---------- Given records ----------

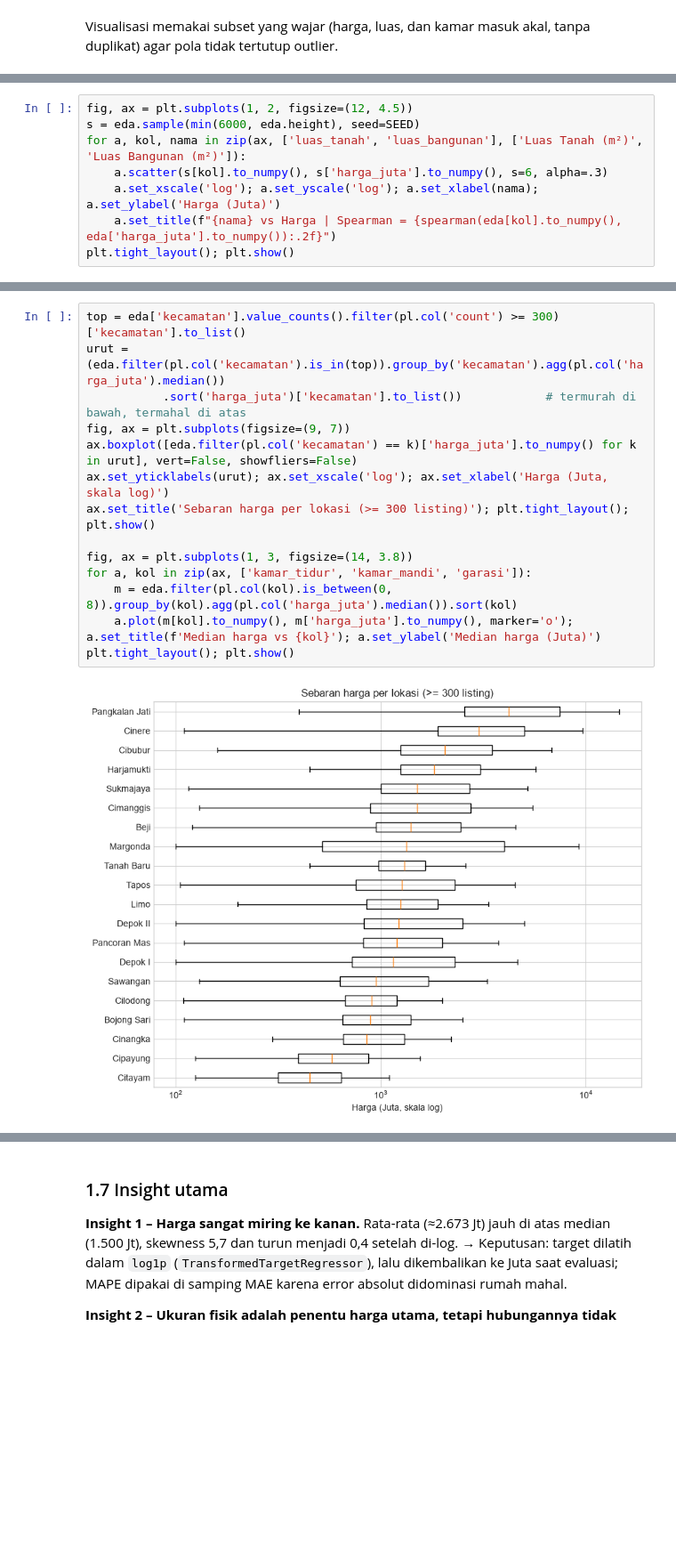
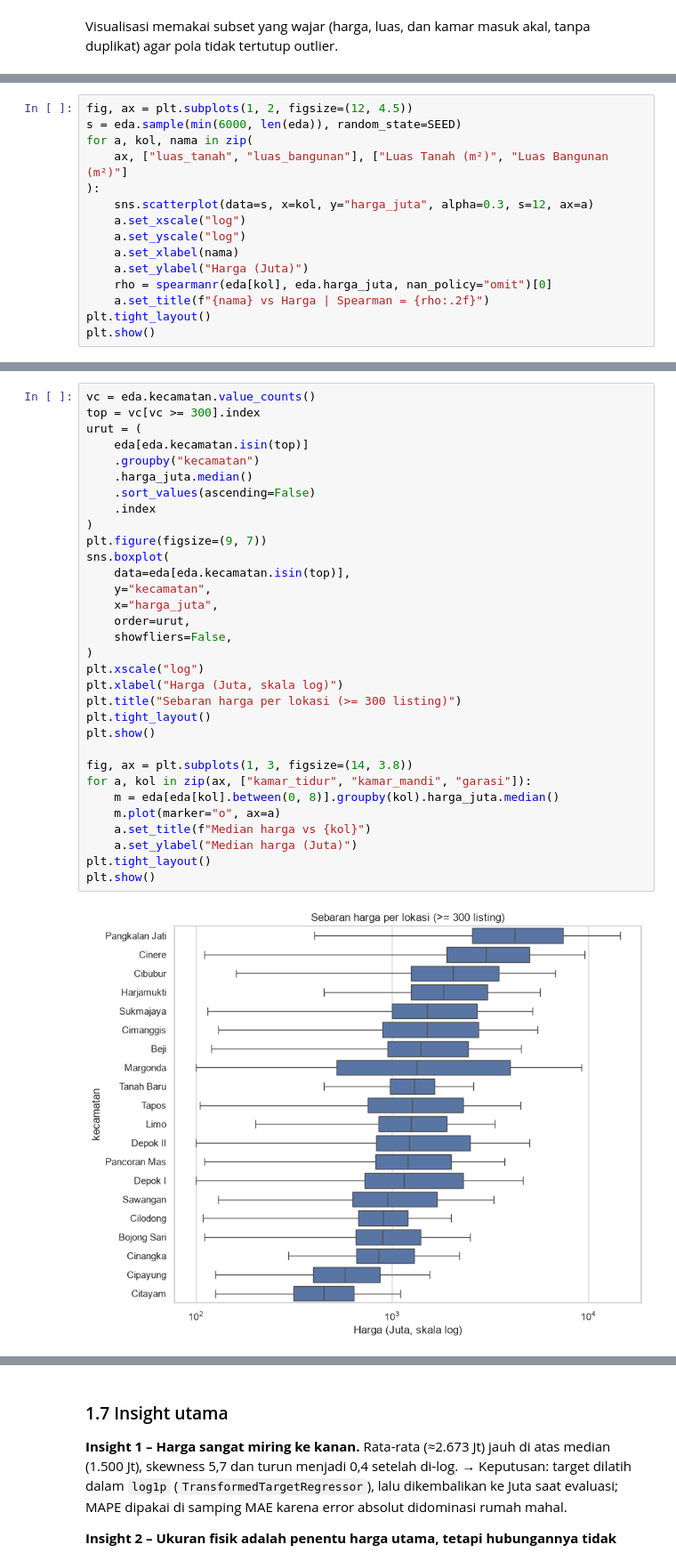
Before and after one commit to ferdianfariza/House-Price-Prediction-BENGKOD, a Jupyter notebook: Early_Bird_Prediksi_Harga_Rumah.ipynb, the cells around one changed output, grey strips where cells are left out. Shown at 89% size. Cells and saved outputs as stored; diff of their text form; blank space fills up the shorter version.

```diff
--- a/Early_Bird_Prediksi_Harga_Rumah.ipynb
+++ b/Early_Bird_Prediksi_Harga_Rumah.ipynb
@@ -308,9 +447,16 @@ Baris untuk visualisasi: 23819
 # %%
 fig, ax = plt.subplots(1, 2, figsize=(12, 4.5))
-s = eda.sample(min(6000, eda.height), seed=SEED)
-for a, kol, nama in zip(ax, ['luas_tanah', 'luas_bangunan'], ['Luas Tanah (m²)', 'Luas Bangunan (m²)']):
-    a.scatter(s[kol].to_numpy(), s['harga_juta'].to_numpy(), s=6, alpha=.3)
-    a.set_xscale('log'); a.set_yscale('log'); a.set_xlabel(nama); a.set_ylabel('Harga (Juta)')
-    a.set_title(f"{nama} vs Harga | Spearman = {spearman(eda[kol].to_numpy(), eda['harga_juta'].to_numpy()):.2f}")
-plt.tight_layout(); plt.show()
+s = eda.sample(min(6000, len(eda)), random_state=SEED)
+for a, kol, nama in zip(
+    ax, ["luas_tanah", "luas_bangunan"], ["Luas Tanah (m²)", "Luas Bangunan (m²)"]
+):
+    sns.scatterplot(data=s, x=kol, y="harga_juta", alpha=0.3, s=12, ax=a)
+    a.set_xscale("log")
+    a.set_yscale("log")
+    a.set_xlabel(nama)
+    a.set_ylabel("Harga (Juta)")
+    rho = spearmanr(eda[kol], eda.harga_juta, nan_policy="omit")[0]
+    a.set_title(f"{nama} vs Harga | Spearman = {rho:.2f}")
+plt.tight_layout()
+plt.show()
 # %% [output]
@@ -318,16 +464,34 @@ plt.tight_layout(); plt.show()
 # %%
-top = eda['kecamatan'].value_counts().filter(pl.col('count') >= 300)['kecamatan'].to_list()
-urut = (eda.filter(pl.col('kecamatan').is_in(top)).group_by('kecamatan').agg(pl.col('harga_juta').median())
-           .sort('harga_juta')['kecamatan'].to_list())            # termurah di bawah, termahal di atas
-fig, ax = plt.subplots(figsize=(9, 7))
-ax.boxplot([eda.filter(pl.col('kecamatan') == k)['harga_juta'].to_numpy() for k in urut], vert=False, showfliers=False)
-ax.set_yticklabels(urut); ax.set_xscale('log'); ax.set_xlabel('Harga (Juta, skala log)')
-ax.set_title('Sebaran harga per lokasi (>= 300 listing)'); plt.tight_layout(); plt.show()
+vc = eda.kecamatan.value_counts()
+top = vc[vc >= 300].index
+urut = (
+    eda[eda.kecamatan.isin(top)]
+    .groupby("kecamatan")
+    .harga_juta.median()
+    .sort_values(ascending=False)
+    .index
+)
+plt.figure(figsize=(9, 7))
+sns.boxplot(
+    data=eda[eda.kecamatan.isin(top)],
+    y="kecamatan",
+    x="harga_juta",
+    order=urut,
+    showfliers=False,
+)
+plt.xscale("log")
+plt.xlabel("Harga (Juta, skala log)")
+plt.title("Sebaran harga per lokasi (>= 300 listing)")
+plt.tight_layout()
+plt.show()
 
 fig, ax = plt.subplots(1, 3, figsize=(14, 3.8))
-for a, kol in zip(ax, ['kamar_tidur', 'kamar_mandi', 'garasi']):
-    m = eda.filter(pl.col(kol).is_between(0, 8)).group_by(kol).agg(pl.col('harga_juta').median()).sort(kol)
-    a.plot(m[kol].to_numpy(), m['harga_juta'].to_numpy(), marker='o'); a.set_title(f'Median harga vs {kol}'); a.set_ylabel('Median harga (Juta)')
-plt.tight_layout(); plt.show()
+for a, kol in zip(ax, ["kamar_tidur", "kamar_mandi", "garasi"]):
+    m = eda[eda[kol].between(0, 8)].groupby(kol).harga_juta.median()
+    m.plot(marker="o", ax=a)
+    a.set_title(f"Median harga vs {kol}")
+    a.set_ylabel("Median harga (Juta)")
+plt.tight_layout()
+plt.show()
 # %% [output]
-[figure, old version]
+[figure, new version]
```
Also changed, not shown: parts of 37 cells of this notebook, 15 other files.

----------

Give an exact copy of the listing above that leaves out every picture.

» Response area
Before and after one commit to ferdianfariza/House-Price-Prediction-BENGKOD, a Jupyter notebook: Early_Bird_Prediksi_Harga_Rumah.ipynb, the cells around one changed output, grey strips where cells are left out. Shown at 89% size. Cells and saved outputs as stored; diff of their text form; blank space fills up the shorter version.

```diff
--- a/Early_Bird_Prediksi_Harga_Rumah.ipynb
+++ b/Early_Bird_Prediksi_Harga_Rumah.ipynb
@@ -308,9 +447,16 @@ Baris untuk visualisasi: 23819
 # %%
 fig, ax = plt.subplots(1, 2, figsize=(12, 4.5))
-s = eda.sample(min(6000, eda.height), seed=SEED)
-for a, kol, nama in zip(ax, ['luas_tanah', 'luas_bangunan'], ['Luas Tanah (m²)', 'Luas Bangunan (m²)']):
-    a.scatter(s[kol].to_numpy(), s['harga_juta'].to_numpy(), s=6, alpha=.3)
-    a.set_xscale('log'); a.set_yscale('log'); a.set_xlabel(nama); a.set_ylabel('Harga (Juta)')
-    a.set_title(f"{nama} vs Harga | Spearman = {spearman(eda[kol].to_numpy(), eda['harga_juta'].to_numpy()):.2f}")
-plt.tight_layout(); plt.show()
+s = eda.sample(min(6000, len(eda)), random_state=SEED)
+for a, kol, nama in zip(
+    ax, ["luas_tanah", "luas_bangunan"], ["Luas Tanah (m²)", "Luas Bangunan (m²)"]
+):
+    sns.scatterplot(data=s, x=kol, y="harga_juta", alpha=0.3, s=12, ax=a)
+    a.set_xscale("log")
+    a.set_yscale("log")
+    a.set_xlabel(nama)
+    a.set_ylabel("Harga (Juta)")
+    rho = spearmanr(eda[kol], eda.harga_juta, nan_policy="omit")[0]
+    a.set_title(f"{nama} vs Harga | Spearman = {rho:.2f}")
+plt.tight_layout()
+plt.show()
 # %% [output]
@@ -318,16 +464,34 @@ plt.tight_layout(); plt.show()
 # %%
-top = eda['kecamatan'].value_counts().filter(pl.col('count') >= 300)['kecamatan'].to_list()
-urut = (eda.filter(pl.col('kecamatan').is_in(top)).group_by('kecamatan').agg(pl.col('harga_juta').median())
-           .sort('harga_juta')['kecamatan'].to_list())            # termurah di bawah, termahal di atas
-fig, ax = plt.subplots(figsize=(9, 7))
-ax.boxplot([eda.filter(pl.col('kecamatan') == k)['harga_juta'].to_numpy() for k in urut], vert=False, showfliers=False)
-ax.set_yticklabels(urut); ax.set_xscale('log'); ax.set_xlabel('Harga (Juta, skala log)')
-ax.set_title('Sebaran harga per lokasi (>= 300 listing)'); plt.tight_layout(); plt.show()
+vc = eda.kecamatan.value_counts()
+top = vc[vc >= 300].index
+urut = (
+    eda[eda.kecamatan.isin(top)]
+    .groupby("kecamatan")
+    .harga_juta.median()
+    .sort_values(ascending=False)
+    .index
+)
+plt.figure(figsize=(9, 7))
+sns.boxplot(
+    data=eda[eda.kecamatan.isin(top)],
+    y="kecamatan",
+    x="harga_juta",
+    order=urut,
+    showfliers=False,
+)
+plt.xscale("log")
+plt.xlabel("Harga (Juta, skala log)")
+plt.title("Sebaran harga per lokasi (>= 300 listing)")
+plt.tight_layout()
+plt.show()
 
 fig, ax = plt.subplots(1, 3, figsize=(14, 3.8))
-for a, kol in zip(ax, ['kamar_tidur', 'kamar_mandi', 'garasi']):
-    m = eda.filter(pl.col(kol).is_between(0, 8)).group_by(kol).agg(pl.col('harga_juta').median()).sort(kol)
-    a.plot(m[kol].to_numpy(), m['harga_juta'].to_numpy(), marker='o'); a.set_title(f'Median harga vs {kol}'); a.set_ylabel('Median harga (Juta)')
-plt.tight_layout(); plt.show()
+for a, kol in zip(ax, ["kamar_tidur", "kamar_mandi", "garasi"]):
+    m = eda[eda[kol].between(0, 8)].groupby(kol).harga_juta.median()
+    m.plot(marker="o", ax=a)
+    a.set_title(f"Median harga vs {kol}")
+    a.set_ylabel("Median harga (Juta)")
+plt.tight_layout()
+plt.show()
 # %% [output]
-[figure, old version]
+[figure, new version]
```
Also changed, not shown: parts of 37 cells of this notebook, 15 other files.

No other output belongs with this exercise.